Sunday, November 06, 2005
In shameless imitation of Mighty Ward Jenkins' "Ava Thursdays".
I have two sons, both are wonderful artists and creative in many ways. My older son, Duncan, draws for profit - like his old man... good marks in his case, moolah in mine. But my younger son, Simon, draws for pleasure. And draws and DRAWS. He's filled more sketchbooks in his eleven years than I have in my forty one!
And the thing is, he's a brilliant character designer. I often have to come up with wacky characters in the course of my day and I wish I had half the imagination Simon has. His creations blow my mind! I guess a lifetime of exposure to cartoons, video games, books, comics and movies hasn't hurt.
I'm proud to say my guys have been watching Tex Avery and Chuck Jones cartoons since they were wee tykes - and not those awful hacked and slashed, censored, fifth generation retreads that have all the "offensive" violence removed. These kids have been exposed to every shotgun blast to the duckbill and anvil drop to the noggin that their dad experienced as an impressionable youth.
We all get our inspiration conciously or unconsiously from something that came before. But I believe Si has a special spark, and I'll be sharing a glimpse into his sketchbooks ( with his permission, of course ) with you every Sunday. Enjoy!
Saturday, November 05, 2005
This week's topic is "Night". It got me thinking about a painting I did for my mom last year for her birthday. I just started using Painter and thought it might be fun to try recreating that piece, which I did in oils, in Painter - using virtual oils.
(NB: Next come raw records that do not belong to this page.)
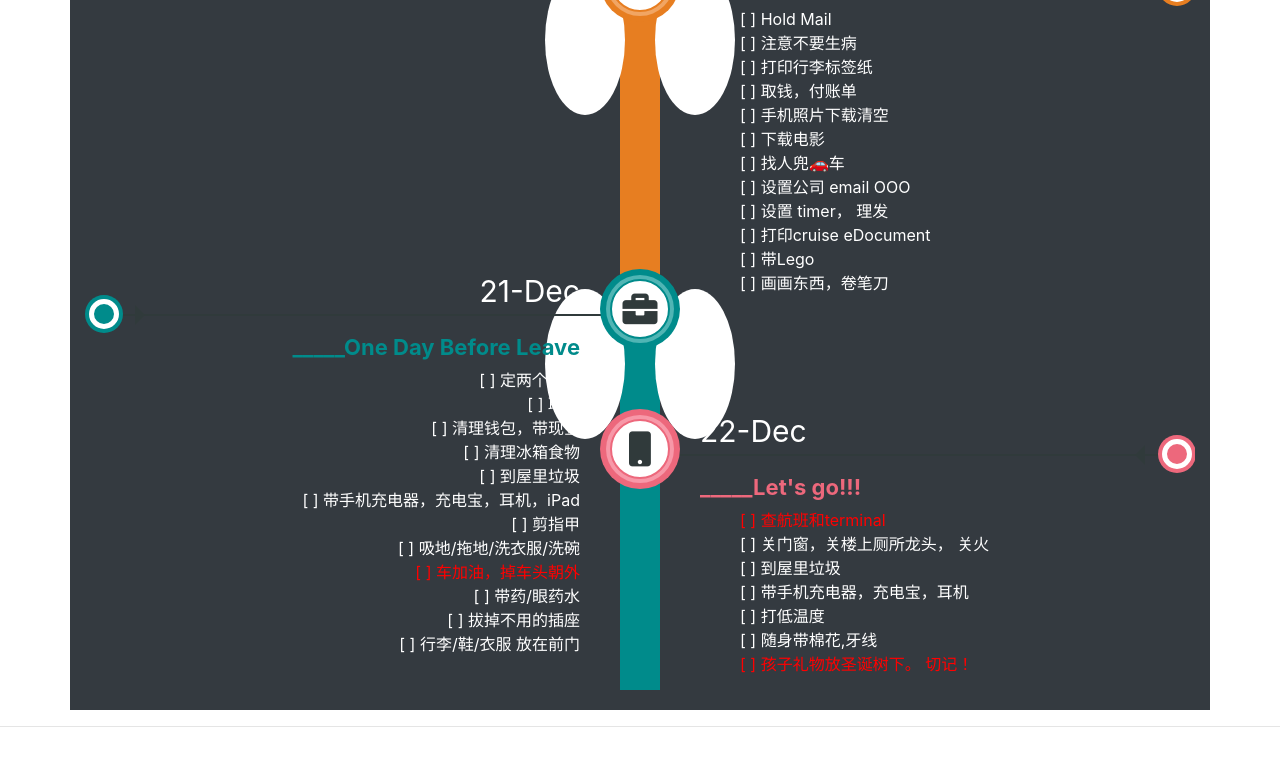
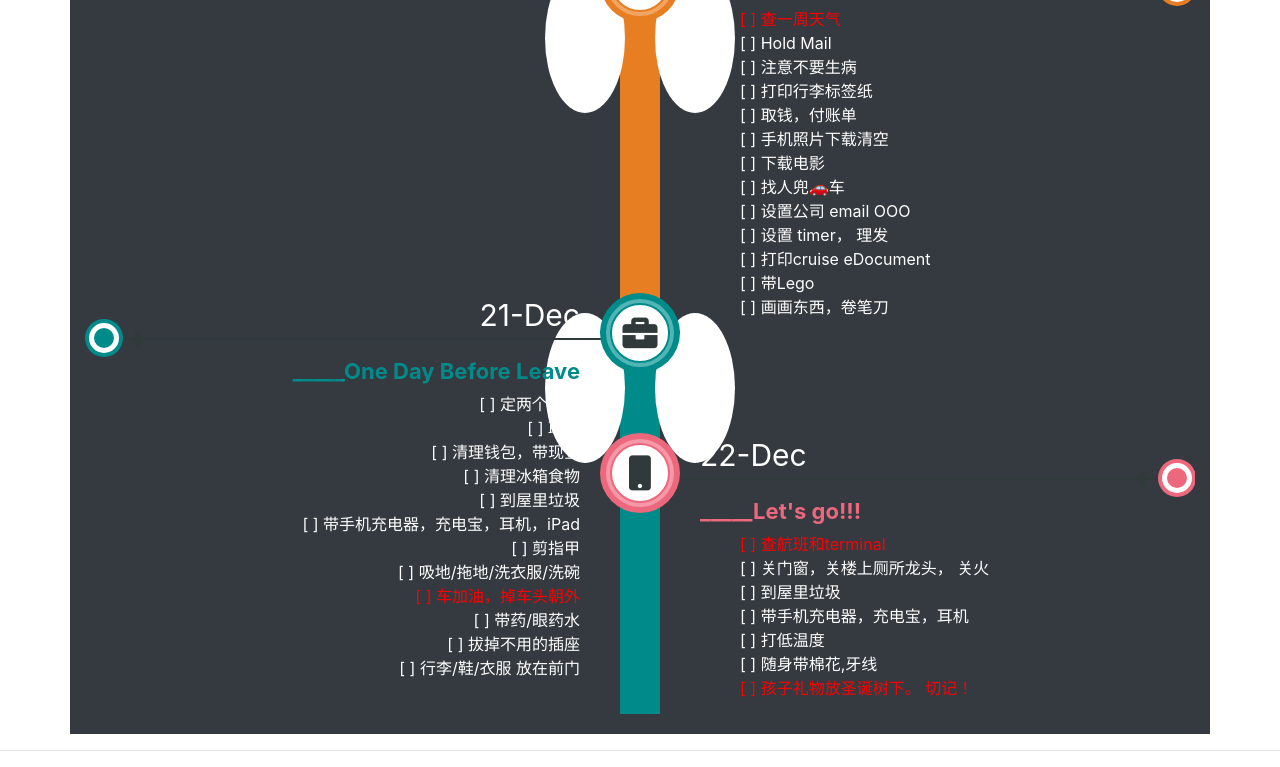
Before and after one commit to kzhangkzhang/vacation-todo, a website: page index.html in a window 1280 px wide. Shown: the part 432-1199 px from the top of the page. Before the commit the page ends 1175 px from the top, so only its background shows below. Drawn offline with nearby package versions, Linux system fonts and the light colour scheme.

Commit message:
add more item

```diff
--- a/index.html
+++ b/index.html
@@ -45,6 +45,7 @@
               <span class="year text-white">9-Dec~15-Dec</span>
               <div class="timeline-content">
                 <ul>
+                  <li class="special">查一周天气</li>
                   <li>Hold Mail</li>
                   <li>注意不要生病</li>
                   <li>打印行李标签纸</li>
```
My wife and kids call my mom "Scary Omi", because of her love of all things creepy. Not slasher movie creepy, but "Nightmare Before Christmas" creepy. I think its a sensability that comes from her childhood growing up in war torn Germany. She's described to me what it was like to be a little girl living in bombed out cellars in ancient cities that had been completely flattened by Allied bombers. About waking up in the middle of the night with a rat on her chest. About her brother and his little friends using a skull from the ancient town cemetary as a soccer ball. The explosions had turned over all the hundereds-of-years-old graves. About digging in the rubble for "treasure" - other people's silverware and jewellery buried under their flattened homes.
Not to mention the Grimm's Fairy Tales - the unabridged Grimm's fairy tales - that were her bedtime stories. Macabre stuff.
Even back in the sixties, as a young child myself, I got to enjoy a taste of those scary stories. We had this children's book that was read to me over and over - "Der Struwwelpeter" - Bbrrr! - and I loved it!
Which is why no doubt one day my grandchildren will call me "Scary Opa"!
Thursday, November 03, 2005
I've been doing all my work in Photoshop 4.0 on a first gen Wacom tablet, watching that little clock go round and round.
Now I've got a shiny new 20" G5 iMac with dual one Gig RAM chips and a 250 Gig hard drive and all the latest software and an Intuos 3 tablet.
I've never been so scared in my life!
Wednesday, October 26, 2005
I don't have a whole bunch of blogs that I regularly check out - but no doubt that will change as I get more involved with the whole blogging thing. I was introduced to the blogosphere by Ward Jenkins who has a super cool blog called Ward-O-Matic. Then I started checking out Drazen Kozjan's always excellent Hypnotik Eye. And finally a bunch of my pals at the Royal Academy of Illustration & Design got me hooked on their blog.
So I thought, "Why not?"
So... here we go...